Society is paying the price – single families: 

Today, there are about 15-20 thousand people in Israel who file for divorce every year. That is a lot of people when you consider how many people are affected by each divorce.

According to the National Insurance report of 2013, “The number of single parent families in Israel reached 137,000 in 2013, constituting 12.4% of the total number of families with children in the country. In that year, the number of children in single-parent families reached 229,000, constituting 8.6% of all children in the country.

Single-parent families are generally headed by a woman; only 3% of them are headed by a man. Legislative changes regarding the social rights of single-parent women have led to changes in their occupational behavior, but their rate of participation in the labor force as well as their wage levels have always been higher than that of women in two-parent families.”

It is a fact that the level of poverty is much higher in single parent households than in two parent ones. However it’s the children who are suffering the most, who are the main victims of divorce.

The backlash of children living in poverty as a result of divorce can be seen in many different areas.  Most children lack the tools to cope with the devastation of dealing with divorce. This will ultimately cost taxpayers more money in the long-run because more and more families are filing for welfare.

The Emotional National Quotient:

The impact is mostly a “future inevitable” impact. The consequences will be most noticeable in the educational area but also on what I like to call: “The Emotional National Quotient”. Children who lack the basic tools to handle real life situations also will affect the general ENQ. This leads to more “troubled families” with more needs that cannot be fulfilled, resulting in more families being dependent on welfare. In the long run it is a catastrophe and it already affects negatively our National resilience.

Other countries – other systems – other opinions:

There are more effective methods that other countries have adopted (or at least they claim it’s more effective) when dealing with divorce.  These methods usually consist of testimony from social workers, psychologists and experts.  Although effective, these methods overload the courtroom with non impartial testimony.
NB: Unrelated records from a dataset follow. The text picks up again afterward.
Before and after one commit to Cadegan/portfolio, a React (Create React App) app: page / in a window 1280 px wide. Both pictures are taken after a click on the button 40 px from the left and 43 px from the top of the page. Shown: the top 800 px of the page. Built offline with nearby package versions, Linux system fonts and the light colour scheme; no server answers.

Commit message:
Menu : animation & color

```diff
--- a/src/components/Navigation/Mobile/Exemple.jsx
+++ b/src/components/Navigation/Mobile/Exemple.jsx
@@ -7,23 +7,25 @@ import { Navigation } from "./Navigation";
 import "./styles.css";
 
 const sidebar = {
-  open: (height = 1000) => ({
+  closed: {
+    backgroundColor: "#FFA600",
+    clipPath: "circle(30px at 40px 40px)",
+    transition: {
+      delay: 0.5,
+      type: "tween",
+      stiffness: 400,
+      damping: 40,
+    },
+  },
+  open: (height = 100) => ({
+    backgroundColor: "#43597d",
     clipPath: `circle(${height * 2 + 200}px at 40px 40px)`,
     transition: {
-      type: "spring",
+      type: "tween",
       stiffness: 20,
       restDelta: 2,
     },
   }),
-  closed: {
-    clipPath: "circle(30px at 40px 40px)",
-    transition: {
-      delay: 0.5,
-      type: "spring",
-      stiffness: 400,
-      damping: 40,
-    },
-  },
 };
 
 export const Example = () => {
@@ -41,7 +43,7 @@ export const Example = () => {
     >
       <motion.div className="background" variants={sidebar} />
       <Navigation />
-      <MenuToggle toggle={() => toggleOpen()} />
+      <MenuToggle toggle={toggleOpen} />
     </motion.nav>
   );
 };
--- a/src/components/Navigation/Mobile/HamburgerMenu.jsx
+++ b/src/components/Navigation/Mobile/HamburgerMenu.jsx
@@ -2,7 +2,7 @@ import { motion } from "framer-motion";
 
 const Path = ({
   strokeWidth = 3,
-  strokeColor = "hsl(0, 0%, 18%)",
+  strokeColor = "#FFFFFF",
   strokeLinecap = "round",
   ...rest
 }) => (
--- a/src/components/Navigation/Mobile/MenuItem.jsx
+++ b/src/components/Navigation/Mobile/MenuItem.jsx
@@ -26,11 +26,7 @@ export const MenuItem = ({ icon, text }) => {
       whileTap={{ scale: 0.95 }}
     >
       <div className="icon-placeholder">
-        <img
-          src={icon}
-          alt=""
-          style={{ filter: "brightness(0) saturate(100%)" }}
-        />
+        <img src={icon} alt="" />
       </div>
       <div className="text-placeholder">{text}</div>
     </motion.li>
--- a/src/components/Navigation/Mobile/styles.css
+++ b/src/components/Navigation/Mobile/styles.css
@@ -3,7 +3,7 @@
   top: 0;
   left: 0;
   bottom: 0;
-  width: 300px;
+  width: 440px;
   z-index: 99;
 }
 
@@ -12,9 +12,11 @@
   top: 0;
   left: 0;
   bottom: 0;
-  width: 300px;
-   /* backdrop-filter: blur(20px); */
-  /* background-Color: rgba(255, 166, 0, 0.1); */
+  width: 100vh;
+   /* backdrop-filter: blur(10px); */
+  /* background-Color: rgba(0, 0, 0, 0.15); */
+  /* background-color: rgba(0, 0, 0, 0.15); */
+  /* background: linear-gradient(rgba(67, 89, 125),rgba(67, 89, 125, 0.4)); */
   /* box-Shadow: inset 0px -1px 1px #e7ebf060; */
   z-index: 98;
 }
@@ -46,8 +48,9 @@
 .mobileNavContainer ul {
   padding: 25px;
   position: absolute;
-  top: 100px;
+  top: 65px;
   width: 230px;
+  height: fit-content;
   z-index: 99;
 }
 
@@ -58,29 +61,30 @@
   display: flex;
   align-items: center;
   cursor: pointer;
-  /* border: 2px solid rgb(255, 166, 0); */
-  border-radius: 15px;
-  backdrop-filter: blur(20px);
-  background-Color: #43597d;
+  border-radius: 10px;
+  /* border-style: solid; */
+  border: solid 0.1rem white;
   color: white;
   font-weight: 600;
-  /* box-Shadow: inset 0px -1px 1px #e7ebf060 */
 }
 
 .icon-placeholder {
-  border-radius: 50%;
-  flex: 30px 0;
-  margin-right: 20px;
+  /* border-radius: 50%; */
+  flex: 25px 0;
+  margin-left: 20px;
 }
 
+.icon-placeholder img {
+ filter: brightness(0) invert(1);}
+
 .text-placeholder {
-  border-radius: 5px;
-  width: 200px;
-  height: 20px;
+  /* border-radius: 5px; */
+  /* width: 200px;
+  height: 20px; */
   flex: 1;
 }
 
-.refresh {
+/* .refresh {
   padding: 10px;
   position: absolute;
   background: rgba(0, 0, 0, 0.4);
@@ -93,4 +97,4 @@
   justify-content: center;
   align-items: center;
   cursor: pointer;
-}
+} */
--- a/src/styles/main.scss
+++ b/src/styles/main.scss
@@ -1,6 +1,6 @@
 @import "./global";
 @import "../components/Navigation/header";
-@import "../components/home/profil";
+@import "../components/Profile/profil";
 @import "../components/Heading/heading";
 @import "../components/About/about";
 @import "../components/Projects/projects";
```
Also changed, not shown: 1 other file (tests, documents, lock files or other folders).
Expert testimony has quickly transformed into a very lucrative industry that has been saturated with experts making a quick buck.
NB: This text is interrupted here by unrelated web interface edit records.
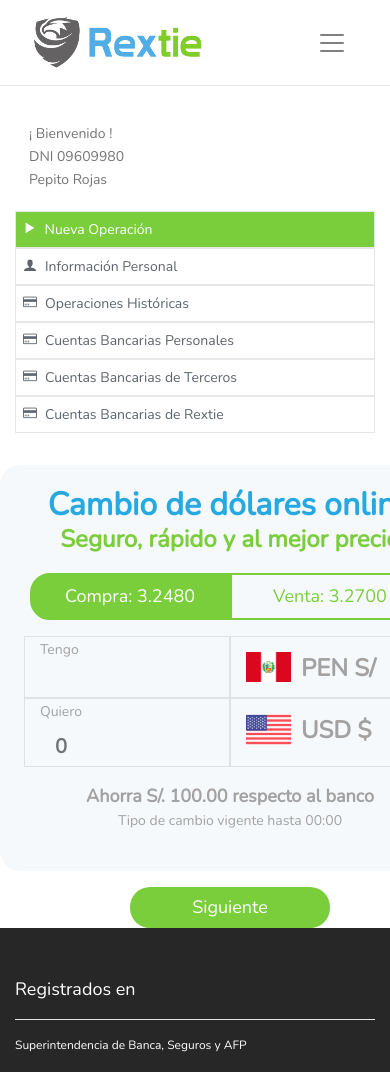
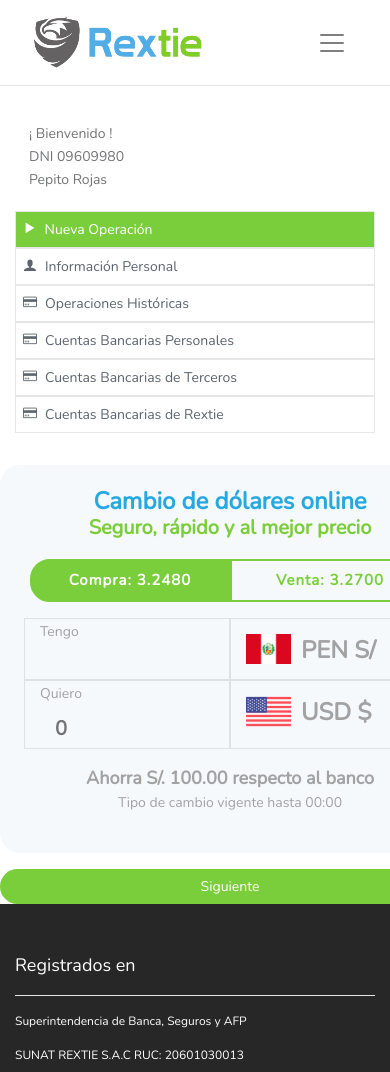
Before and after one commit to DDCenteno/rextie-private, a React (Create React App) app: page / in a window 390 px wide. Shown: the top 1072 px of the page. Built offline with nearby package versions, Linux system fonts and the light colour scheme.

Commit message:
cambios mobile

```diff
--- a/src/App.css
+++ b/src/App.css
@@ -60,7 +60,7 @@
 }
 
 .title-c-1 {
-  font-size: 32px;
+  font-size: 24px;
   color: var(--sky-1);
   font-weight: 700;
   line-height: 1;
@@ -88,7 +88,7 @@
 }
 
 .title-c-2 {
-  font-size: 24px;
+  font-size: 20px;
   color: var(--green-1);
   font-weight: 700;
 }
@@ -102,8 +102,10 @@
 .box-green-1 {
   border: 2px solid var(--green-1);
   border-radius: 20px 0px 0px 20px;
-  font-size: 18px;
+  font-size: 15px;
   cursor: pointer;
+  font-weight: 700;
+  letter-spacing: 1px;
 }
 
 .btn-active {
@@ -119,8 +121,10 @@
 .box-green-2 {
   border: 2px solid var(--green-1);
   border-radius: 0px 20px 20px 0px;
-  font-size: 18px;
+  font-size: 15px;
   cursor: pointer;
+  font-weight: 700;
+  letter-spacing: 1px;
 }
 
 .w-box {
@@ -142,8 +146,8 @@
 }
 
 .next {
-  width: 200px;
-  font-size: 18px;
+  width: 100%;
+  font-size: 14px;
   transition: 1s;
 }
 
@@ -345,3 +349,12 @@
 .bg-red{
   background-color: red
 }
+
+.Container {
+
+  margin: 1em auto;
+}
+
+.break{
+  overflow-wrap: break-word;
+}
```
An explosive suggestion:

If we remove the financial disputes from the Family Court/Rabbinic Court systems then these disputes could usually beIsraeli Family Law system needs an overhaul resolved with one hearing only. Let the Appellate Court (“Beit Mishpat Mehozi”) deal with these cases cases. We will dramatically drop the number of cases decided in courtrooms. Most cases would be solved with a little help from mediators or lawyers outside courtrooms’ – better and faster.

The amount of legal fees would also be lower due to the fact that the cases would be solved in a fraction of the time and legal work involved. And then the Appellate Court would decide only unresolved or more involved cases.
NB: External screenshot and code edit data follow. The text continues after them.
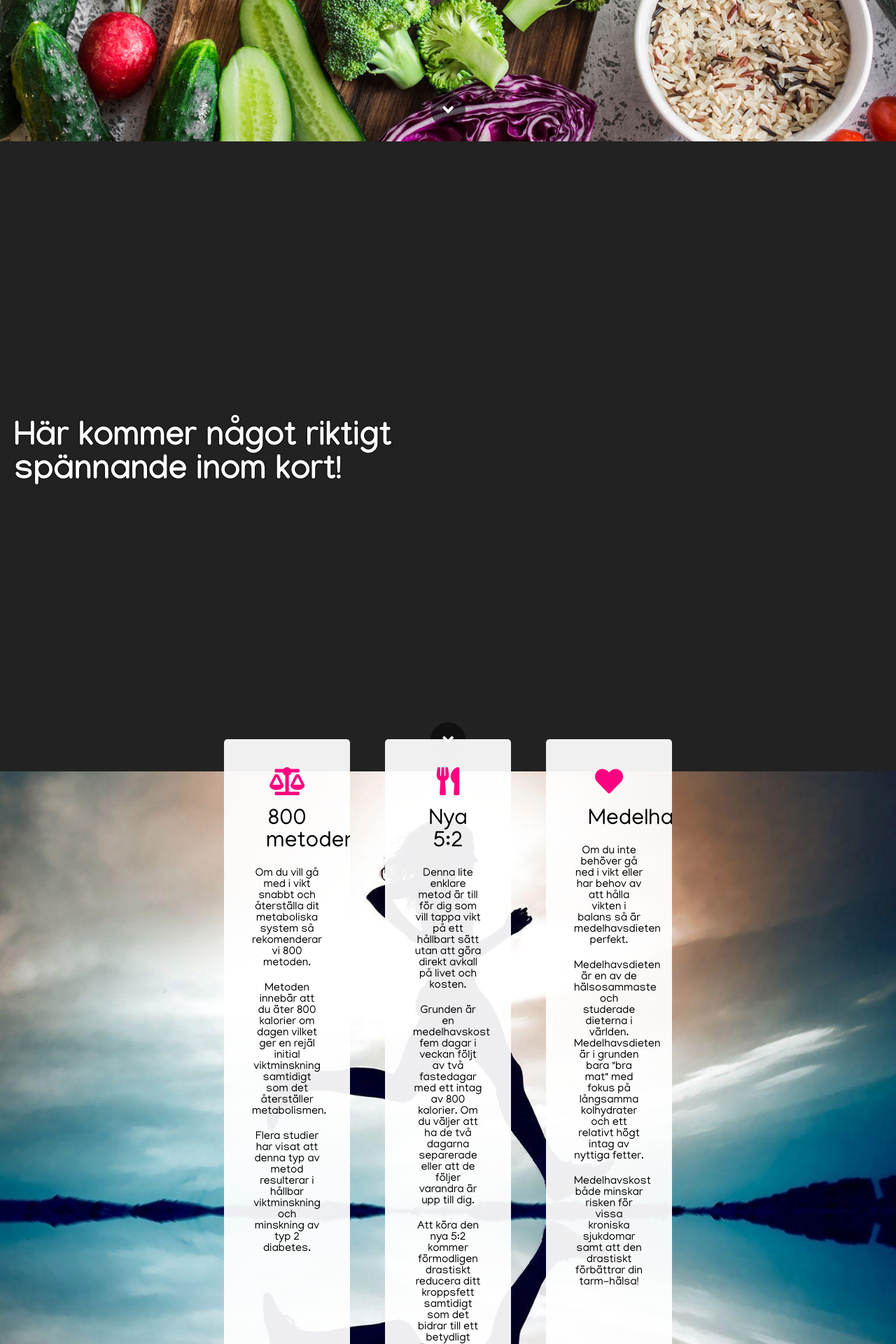
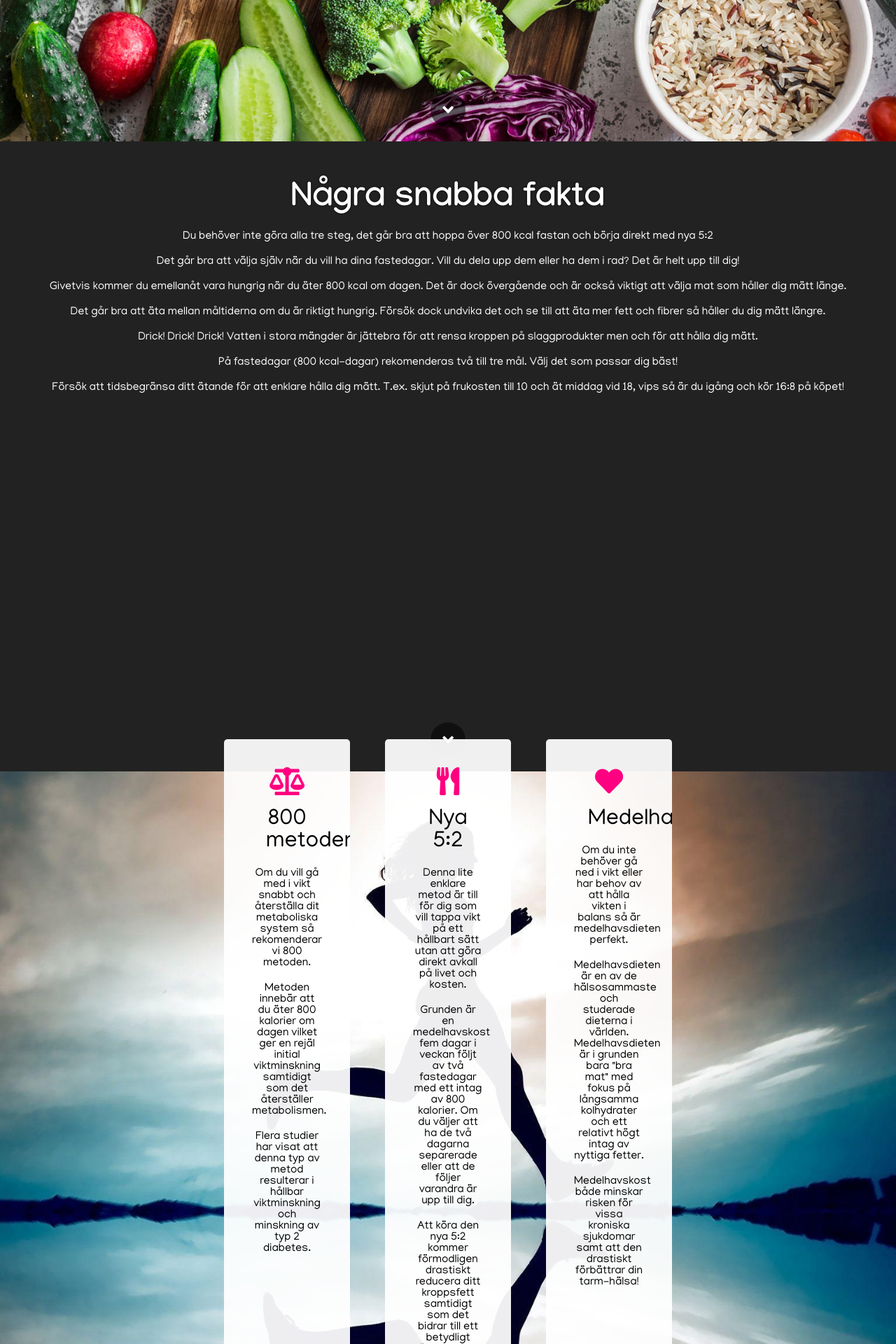
Before and after one commit to mosleymetoden/mosleymetoden.github.io, a Jekyll site: the page built from index.html, in a window 1280 px wide. Shown: the part 698-2618 px from the top of the page at 70% size. Built offline with Jekyll 4.4.1, drawn with Linux system fonts in a browser that asks for light colours; nearby versions of some CDN libraries.

Commit message:
some styff

```diff
--- a/_config.yml
+++ b/_config.yml
@@ -13,12 +13,12 @@
 # you will see them accessed via {{ site.title }}, {{ site.email }}, and so on.
 # You can create any custom variable you would like, and they will be accessible
 # in the templates via {{ site.myvariable }}.
+lang: "sv_SE"
 title: Mosleymetoden
-email: no-email@example.com
-description: >- # this means to ignore newlines until "baseurl:"
-  Gå ner i vikt och förbättra din hälsa med nya Mosleymetoden
-baseurl: "/" # the subpath of your site, e.g. /blog
-url: "https://mosleymetoden.se" # the base hostname & protocol for your site, e.g. http://example.com
+email: moseleymetoden.se@gmail.com
+description: Gå ner i vikt och förbättra din hälsa med Mosleymetoden
+baseurl: "/"
+url: "https://mosleymetoden.se"
 
 sass:
     sass_dir: _sass
--- a/_layouts/default.html
+++ b/_layouts/default.html
@@ -34,6 +34,7 @@
         <i class="menu__icon"></i>
         <ul class="menu__menu">
             <li class="menu__menu-item"><a href="/" class="menu__menu-item-link">Start</a></li>
+            <li class="menu__menu-item"><a href="/kontakta-oss" class="menu__menu-item-link">Kontakta oss</a></li>
         </ul>
     </nav>
     {{ content }}
--- a/index.html
+++ b/index.html
@@ -1,13 +1,11 @@
 ---
 layout: start
-title: Hello
+title: Start
 ---
 
 <div id="one" class="side side--one">
     <div class="side__content side__content--horizontally-centered">
-        <!-- <h1 class="side__heading">Lorem ipsum dolor sit amet heksosmmaare dasdl dals kmasmlkd</h1> -->
         <h1 class="side__heading">Gå ned i vikt snabbt för ett hälsosammare och längre liv</h1>
-        <!-- <p class="side__body">Lorem ipsum dolor sit amet, consectetur adipiscing elit. Sed semper euismod justo. Mauris cursus augue ac lectus malesuada egestas. Nulla pulvinar, turpis in semper aliquam, odio quam posuere massa, ut feugiat dui felis a erat. Ut turpis massa, interdum ut tempus finibus, volutpat molestie arcu. Vestibulum ac lobortis massa, nec congue tellus. Proin et rhoncus diam. Fusce sollicitudin libero odio.</p> -->
         <span class="side__body">
             Med Mosleymetoden kommer du äta enligt den senaste vetenskapen för att gå ned i vikt och leva ett
             hälsosammare liv. Kickstarta med 800-metoden för att sedan gå över till 5:2 och medelhavskost.
@@ -17,43 +15,26 @@ title: Hello
                 <li>Öka chanserna att lyckas genom tydliga och uppnåeliga mål!</li>
             </ul>
         </span>
-
     </div>
     <a class="side__read-more" href="#two"></a>
 </div>
 
 <div id="two" class="side side--two">
-    <div class="side__content side__content--horizontally-centered">
-        <h1 class="side__heading">Här kommer något riktigt spännande inom kort!</h1>
+    <div class="side__content">
+        <h1 class="side__heading side__heading--centered">Några snabba fakta</h1>
+        <ul class="list list--centered">
+            <li class="list__item">Du behöver inte göra alla tre steg, det går bra att hoppa över 800 kcal fastan och börja direkt med nya 5:2</li>
+            <li class="list__item">Det går bra att välja själv när du vill ha dina fastedagar. Vill du dela upp dem eller ha dem i rad? Det är helt upp till dig!</li>
+            <li class="list__item">Givetvis kommer du emellanåt vara hungrig när du äter 800 kcal om dagen. Det är dock övergående och är också viktigt att välja mat som håller dig mätt länge.</li>
+            <li class="list__item">Det går bra att äta mellan måltiderna om du är riktigt hungrig. Försök dock undvika det och se till att äta mer fett och fibrer så håller du dig mätt längre.</li>
+            <li class="list__item">Drick! Drick! Drick! Vatten i stora mängder är jättebra för att rensa kroppen på slaggprodukter men och för att hålla dig mätt.</li>
+            <li class="list__item">På fastedagar (800 kcal-dagar) rekomenderas två till tre mål. Välj det som passar dig bäst!</li>
+            <li class="list__item">Försök att tidsbegränsa ditt ätande för att enklare hålla dig mätt. T.ex. skjut på frukosten till 10 och ät middag vid 18, vips så är du igång och kör 16:8 på köpet!</li>
+        </ul>
     </div>
     <a class="side__read-more" href="#three"></a>
 </div>
 
-<!-- <div id="three" class="side side--three">
-    <div class="side__content">
-        <div class="side__block-container">
-            <div class="side__block">
-                <i class="side__block-icon side__block-icon--balance-scale"></i>
-                <h3 class="side__block-header">Lorem ipsum dolor</h3>
-                <p class="side__block-body">Lorem ipsum dolor sit amet, consectetur adipiscing elit. Praesent felis felis, bibendum in finibus ut, pulvinar id eros. In luctus bibendum massa eu imperdiet. Nulla id vestibulum sapien. Morbi consectetur elementum odio sed rhoncus. Praesent imperdiet elit velit, in laoreet diam bibendum id. Vivamus pretium suscipit libero, a porttitor diam vulputate quis. Integer vitae dictum libero. Integer nibh felis, rhoncus in pretium eu, volutpat sit amet nibh. Ut vitae laoreet erat, eu placerat libero. Nunc lectus urna, interdum sit amet diam id, ultricies pharetra sapien. Duis elementum elementum facilisis. Donec ullamcorper sagittis dolor, eget vulputate est condimentum quis. Aenean sodales ultricies magna, ac mattis metus tempor quis. Fusce a felis vitae nisl mollis vulputate ut id risus.</p>
-                <a class="side__block-button button">Läs mer</a>
-            </div>
-            <div class="side__block">
-                <i class="side__block-icon side__block-icon--utensils"></i>
-                <h3 class="side__block-header">In non gravida</h3>
-                <p class="side__block-body">Lorem ipsum dolor sit amet, consectetur adipiscing elit. Praesent felis felis, bibendum in finibus ut, pulvinar id eros. In luctus bibendum massa eu imperdiet. Nulla id vestibulum sapien. Morbi consectetur elementum odio sed rhoncus. Praesent imperdiet elit velit, in laoreet diam bibendum id. Vivamus pretium suscipit libero, a porttitor diam vulputate quis. Integer vitae dictum libero. Integer nibh felis, rhoncus in pretium eu, volutpat sit amet nibh. Ut vitae laoreet erat, eu placerat libero. Nunc lectus urna, interdum sit amet diam id, ultricies pharetra sapien. Duis elementum elementum facilisis. Donec ullamcorper sagittis dolor, eget vulputate est condimentum quis. Aenean sodales ultricies magna, ac mattis metus tempor quis. Fusce a felis vitae nisl mollis vulputate ut id risus. Ut pulvinar ullamcorper neque, sit amet sodales tortor lobortis et.</p>
-                <a class="side__block-button button">Läs mer</a>
-            </div>
-            <div class="side__block">
-                <i class="side__block-icon side__block-icon--heart"></i>
-                <h3 class="side__block-header">Nulla sagittis</h3>
-                <p class="side__block-body">Lorem ipsum dolor sit amet, consectetur adipiscing elit. Praesent felis felis, bibendum in finibus ut, pulvinar id eros. In luctus bibendum massa eu imperdiet. Nulla id vestibulum sapien. Morbi consectetur elementum odio sed rhoncus. Praesent imperdiet elit velit, in laoreet diam bibendum id. Vivamus pretium suscipit libero, a porttitor diam vulputate quis. Integer vitae dictum libero. Integer nibh felis, rhoncus in pretium eu, volutpat sit amet nibh. Ut vitae laoreet erat, eu placerat libero. Nunc lectus urna, interdum sit amet diam id, ultricies pharetra sapien. Duis elementum elementum facilisis. Donec ullamcorper sagittis dolor, eget vulputate est condimentum quis.</p>
-                <a class="side__block-button button">Läs mer</a>
-            </div>
-        </div>
-    </div>
-    <a class="side__read-more" href="#four"></a>
-</div> -->
 <div id="three" class="side side--three">
     <div class="side__content side__content--horizontally-centered@large">
         <div class="side__block-container">
@@ -119,7 +100,9 @@ title: Hello
             </div>
             {% endfor %}
         </div>
-        <a class="button button--large">Visa alla recept</a>
+        <!-- <a class="button button--large">
+            Visa alla recept
+        </a> -->
 
     </div>
     <a class="side__to-top" href="#one"></a>
--- a/main.scss
+++ b/main.scss
@@ -22,6 +22,12 @@ $color: rgb(255, 0, 128);
     }
 }
 
+@mixin x-small {
+	@media (max-width: 575.98px) {
+		@content;
+	}
+}
+
 @mixin small {
 	@media (min-width: 576px) and (max-width: 767.98px) {
 		@content;
@@ -33,9 +39,15 @@ $color: rgb(255, 0, 128);
 	}
 }
 @mixin large {
-	@media (min-width: 992px) {
+	@media (min-width: 992px) and (max-width: 1199.98px) {
 		@content;
 	}
+}
+
+@mixin x-large {
+    @media (min-width: 1200px) {
+        @content;
+    }
 }
 
 * {
@@ -45,7 +57,6 @@ html, body {
     margin:0;
     padding:0;
     font-family: 'Manjari', sans-serif;
-    //overflow-x:hidden;
 }
 a {
     color: #000;
@@ -61,8 +72,15 @@ a {
     font-weight: 900;
     font-size: 18pt;
     display: inline-block;
-    padding: .6em .7em .3em .7em;
+    padding: .6em .8em .3em .8em;
     border-radius: 10px;
+    border:none;
+    font-family: 'Manjari', sans-serif;
+
+    &:hover {
+        color: #fff;
+        text-decoration: underline;
+    }
 
     &.button--fullwidth {
         display: block;
@@ -71,9 +89,6 @@ a {
 
     &.button--large {
         font-size: 2em;
-    }
-    &.button--rounded {
-
     }
 }
 
@@ -170,7 +185,7 @@ a {
         text-shadow: 0 0 3px #000;
         //word-break: break-all;
 
-        @include large() {
+        @include x-large() {
             width:50%;
         }
 
@@ -188,7 +203,7 @@ a {
         color:#fff;
         font-size: 12pt;
 
-        @include large() {
+        @include x-large() {
             width:50%;
         }
     }
@@ -204,7 +219,7 @@ a {
 
     .side__content {
         &.side__content--horizontally-centered\@large {
-            @include large() {
+            @include x-large() {
                 position: absolute;
                 top: 50%;
                 left: 20px;
@@ -256,10 +271,15 @@ a {
 
 
     .side__block-container {
-        @include medium() {
+        @include large() {
+            display: grid;
+            grid-column-gap: 20px;
+            grid-template-columns: 1fr 1fr 1fr;
+            margin:0 auto;
+            max-width:100vw;
+        }
 
-        }
-        @include large() {
+        @include x-large() {
             display: grid;
             grid-column-gap: 50px;
             grid-template-columns: 1fr 1fr 1fr;
@@ -359,6 +379,17 @@ a {
     }
 }
 
+.list {
+    text-align: center;
+    &.list--centered {
+
+    }
+
+    .list__item {
+        margin-top:20px;
+    }
+}
+
 .recipe-preview {
     width: 100%;
     margin-bottom: 20px;
@@ -380,8 +411,6 @@ a {
 
         height: 0;
         padding-top: 56.25%;
-
-
     }
     .recipe-preview__title {
         margin-top: 30px;
@@ -503,3 +532,26 @@ a {
     }
 
 }
+
+
+.form {
+
+    .form__group {
+        margin-bottom: 20px;
+        .form__group-label {
+            display: block;
+            font-size: 1.4em;
+
+        }
+        .form__group-input,
+        .form__group-textarea {
+            font-family: 'Manjari', sans-serif;
+            display: block;
+            width: 100%;
+            padding: 14px 10px 10px 10px;
+            font-size: 1.4em;
+            border:none;
+            background: #fff;
+        }
+    }
+}
```
Also changed, not shown: kontakta-oss.html (added, +24 -0 lines), tack-for-ditt-meddelande.html (added, +9 -0 lines).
In my opinion, Family Law Judges have too much power today.  They have more power than any other Judge does at the same level tribunal (“Beit Mishpat Shalom”), but they don’t have the appropriate tools to deal with such cases. At least not for most of their first years on the bench.

More balance and sanity are needed where too much power is involved.